Edit difference data:
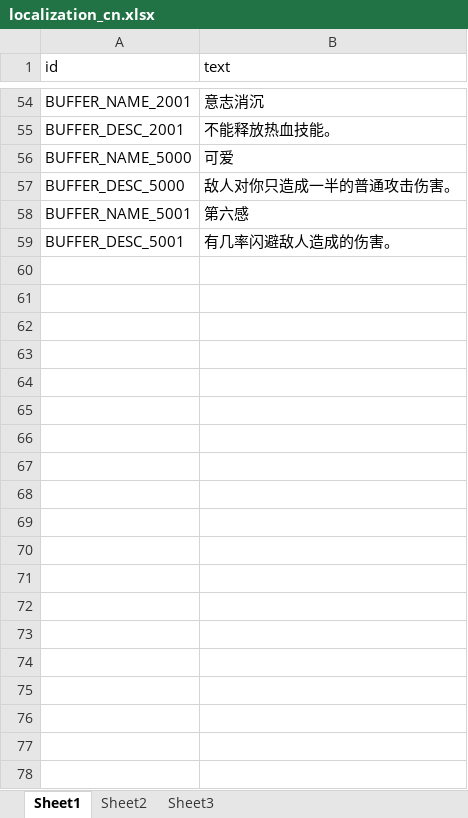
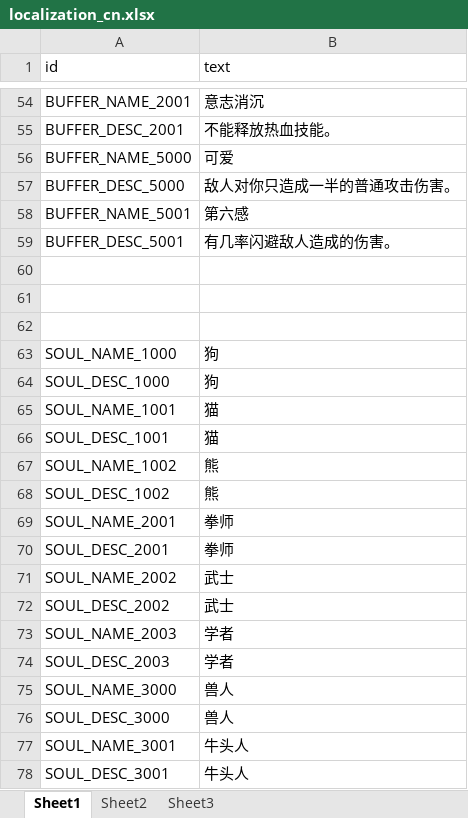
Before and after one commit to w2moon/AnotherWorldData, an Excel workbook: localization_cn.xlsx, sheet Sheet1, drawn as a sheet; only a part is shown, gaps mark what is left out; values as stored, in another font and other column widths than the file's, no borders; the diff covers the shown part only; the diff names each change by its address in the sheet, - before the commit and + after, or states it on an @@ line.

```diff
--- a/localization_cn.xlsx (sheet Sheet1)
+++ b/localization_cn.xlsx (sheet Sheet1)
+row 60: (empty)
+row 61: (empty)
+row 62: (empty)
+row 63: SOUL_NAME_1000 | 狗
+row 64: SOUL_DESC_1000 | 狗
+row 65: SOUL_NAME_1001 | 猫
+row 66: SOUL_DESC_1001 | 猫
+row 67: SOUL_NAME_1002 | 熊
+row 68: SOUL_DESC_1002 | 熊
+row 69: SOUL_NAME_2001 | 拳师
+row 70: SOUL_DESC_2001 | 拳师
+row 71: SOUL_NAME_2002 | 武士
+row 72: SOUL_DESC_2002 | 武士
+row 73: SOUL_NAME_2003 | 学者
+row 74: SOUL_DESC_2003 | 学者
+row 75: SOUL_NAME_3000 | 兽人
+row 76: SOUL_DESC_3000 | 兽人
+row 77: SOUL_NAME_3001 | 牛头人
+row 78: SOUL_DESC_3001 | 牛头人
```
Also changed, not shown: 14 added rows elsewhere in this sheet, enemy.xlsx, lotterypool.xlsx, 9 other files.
--
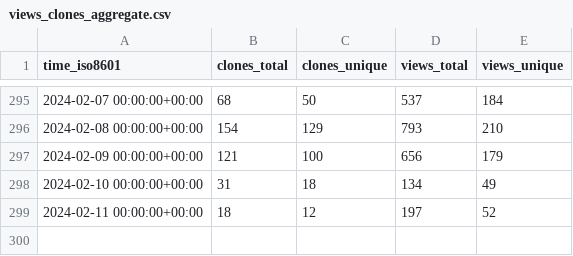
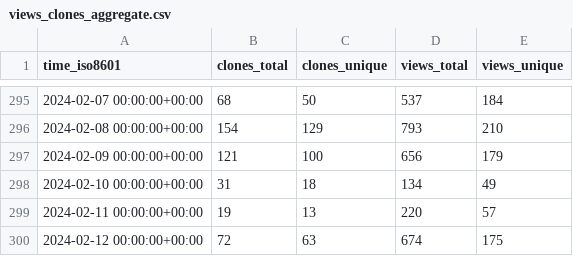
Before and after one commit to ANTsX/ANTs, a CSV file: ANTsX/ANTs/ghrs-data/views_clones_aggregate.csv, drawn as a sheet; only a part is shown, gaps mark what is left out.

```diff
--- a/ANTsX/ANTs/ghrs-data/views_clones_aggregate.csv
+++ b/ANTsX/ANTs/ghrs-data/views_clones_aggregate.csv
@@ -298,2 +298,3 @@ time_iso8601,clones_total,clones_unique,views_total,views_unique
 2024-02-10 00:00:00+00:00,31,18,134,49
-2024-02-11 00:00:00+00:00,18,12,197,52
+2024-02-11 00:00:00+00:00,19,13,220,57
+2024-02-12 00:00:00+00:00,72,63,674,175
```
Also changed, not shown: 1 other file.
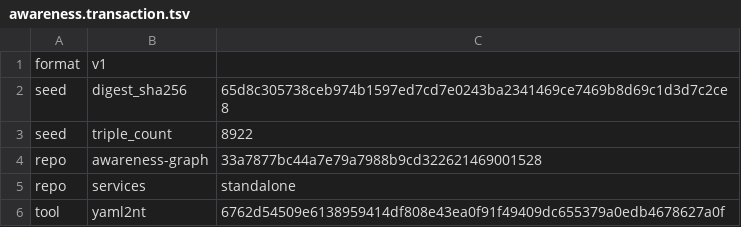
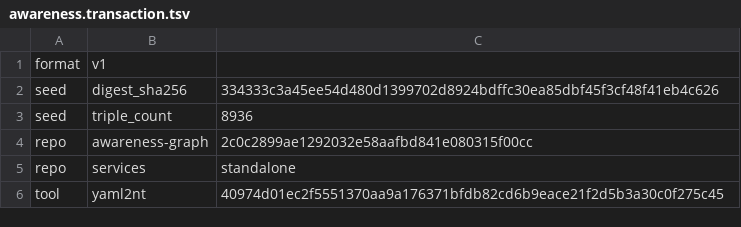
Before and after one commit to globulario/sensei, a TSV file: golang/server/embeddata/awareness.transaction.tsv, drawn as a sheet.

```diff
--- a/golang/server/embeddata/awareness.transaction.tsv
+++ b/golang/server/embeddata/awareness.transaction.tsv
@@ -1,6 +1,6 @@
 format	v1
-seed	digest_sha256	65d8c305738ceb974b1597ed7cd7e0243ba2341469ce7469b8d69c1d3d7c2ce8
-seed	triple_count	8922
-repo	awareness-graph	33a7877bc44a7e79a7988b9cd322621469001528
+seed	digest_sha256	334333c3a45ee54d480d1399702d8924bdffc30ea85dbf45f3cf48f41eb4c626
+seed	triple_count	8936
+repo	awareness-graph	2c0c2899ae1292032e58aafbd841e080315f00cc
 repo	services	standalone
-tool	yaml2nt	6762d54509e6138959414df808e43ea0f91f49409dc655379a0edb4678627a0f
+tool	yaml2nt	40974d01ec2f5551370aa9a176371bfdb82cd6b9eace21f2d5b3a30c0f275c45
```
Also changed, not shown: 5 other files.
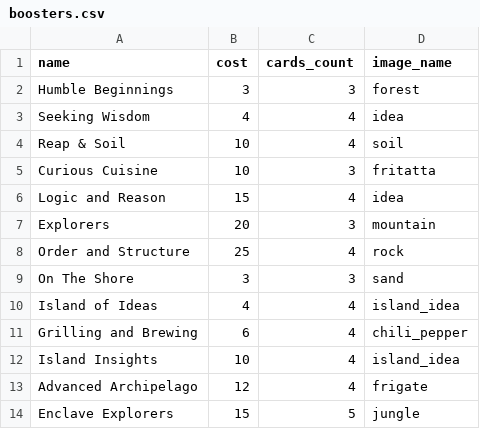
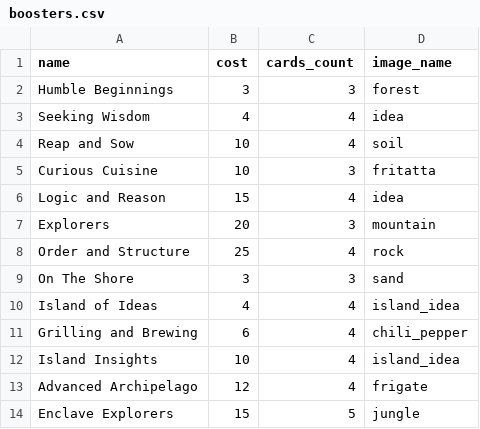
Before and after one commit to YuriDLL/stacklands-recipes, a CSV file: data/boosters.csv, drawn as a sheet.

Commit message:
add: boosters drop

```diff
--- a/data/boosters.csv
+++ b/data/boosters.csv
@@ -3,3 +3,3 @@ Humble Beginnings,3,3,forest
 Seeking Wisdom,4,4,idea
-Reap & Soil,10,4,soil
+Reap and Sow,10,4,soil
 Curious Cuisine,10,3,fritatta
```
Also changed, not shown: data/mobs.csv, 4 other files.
--
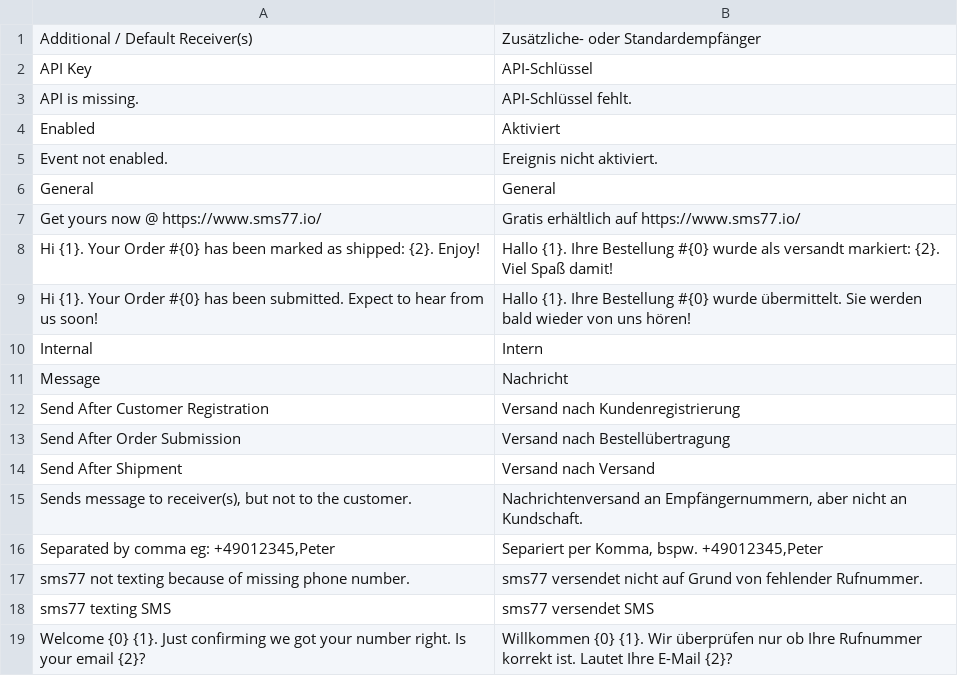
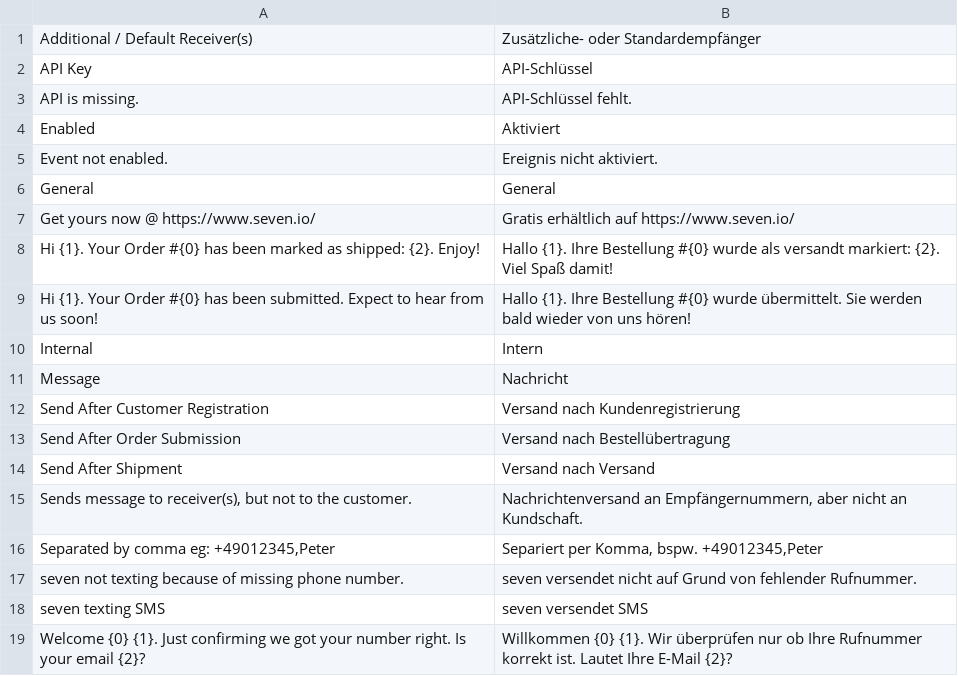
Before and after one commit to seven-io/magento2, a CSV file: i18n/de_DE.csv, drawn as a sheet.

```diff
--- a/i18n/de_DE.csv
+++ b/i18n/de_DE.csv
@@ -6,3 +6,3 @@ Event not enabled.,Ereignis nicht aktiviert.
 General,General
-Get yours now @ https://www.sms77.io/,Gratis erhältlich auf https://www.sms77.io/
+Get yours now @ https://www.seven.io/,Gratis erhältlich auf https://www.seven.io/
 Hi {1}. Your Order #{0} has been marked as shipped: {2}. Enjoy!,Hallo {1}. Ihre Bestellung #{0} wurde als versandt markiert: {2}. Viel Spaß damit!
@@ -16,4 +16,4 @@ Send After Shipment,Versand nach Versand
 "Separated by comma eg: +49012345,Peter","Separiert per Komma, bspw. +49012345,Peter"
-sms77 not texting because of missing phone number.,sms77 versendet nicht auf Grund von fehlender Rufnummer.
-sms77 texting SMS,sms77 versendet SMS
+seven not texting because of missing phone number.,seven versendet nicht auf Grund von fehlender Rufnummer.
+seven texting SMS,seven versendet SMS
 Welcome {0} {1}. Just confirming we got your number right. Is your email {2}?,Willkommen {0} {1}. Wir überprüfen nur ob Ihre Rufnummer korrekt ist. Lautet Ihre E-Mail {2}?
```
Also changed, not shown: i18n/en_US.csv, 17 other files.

Your objective: Would you output, from the records above, exactly the run of lines that starts at the line containing "Before and after one commit to w2moon/AnotherWorldData, an" and ends at the line containing "Also changed, not shown: 14", and only that run?

Completed task:
Before and after one commit to w2moon/AnotherWorldData, an Excel workbook: localization_cn.xlsx, sheet Sheet1, drawn as a sheet; only a part is shown, gaps mark what is left out; values as stored, in another font and other column widths than the file's, no borders; the diff covers the shown part only; the diff names each change by its address in the sheet, - before the commit and + after, or states it on an @@ line.

```diff
--- a/localization_cn.xlsx (sheet Sheet1)
+++ b/localization_cn.xlsx (sheet Sheet1)
+row 60: (empty)
+row 61: (empty)
+row 62: (empty)
+row 63: SOUL_NAME_1000 | 狗
+row 64: SOUL_DESC_1000 | 狗
+row 65: SOUL_NAME_1001 | 猫
+row 66: SOUL_DESC_1001 | 猫
+row 67: SOUL_NAME_1002 | 熊
+row 68: SOUL_DESC_1002 | 熊
+row 69: SOUL_NAME_2001 | 拳师
+row 70: SOUL_DESC_2001 | 拳师
+row 71: SOUL_NAME_2002 | 武士
+row 72: SOUL_DESC_2002 | 武士
+row 73: SOUL_NAME_2003 | 学者
+row 74: SOUL_DESC_2003 | 学者
+row 75: SOUL_NAME_3000 | 兽人
+row 76: SOUL_DESC_3000 | 兽人
+row 77: SOUL_NAME_3001 | 牛头人
+row 78: SOUL_DESC_3001 | 牛头人
```
Also changed, not shown: 14 added rows elsewhere in this sheet, enemy.xlsx, lotterypool.xlsx, 9 other files.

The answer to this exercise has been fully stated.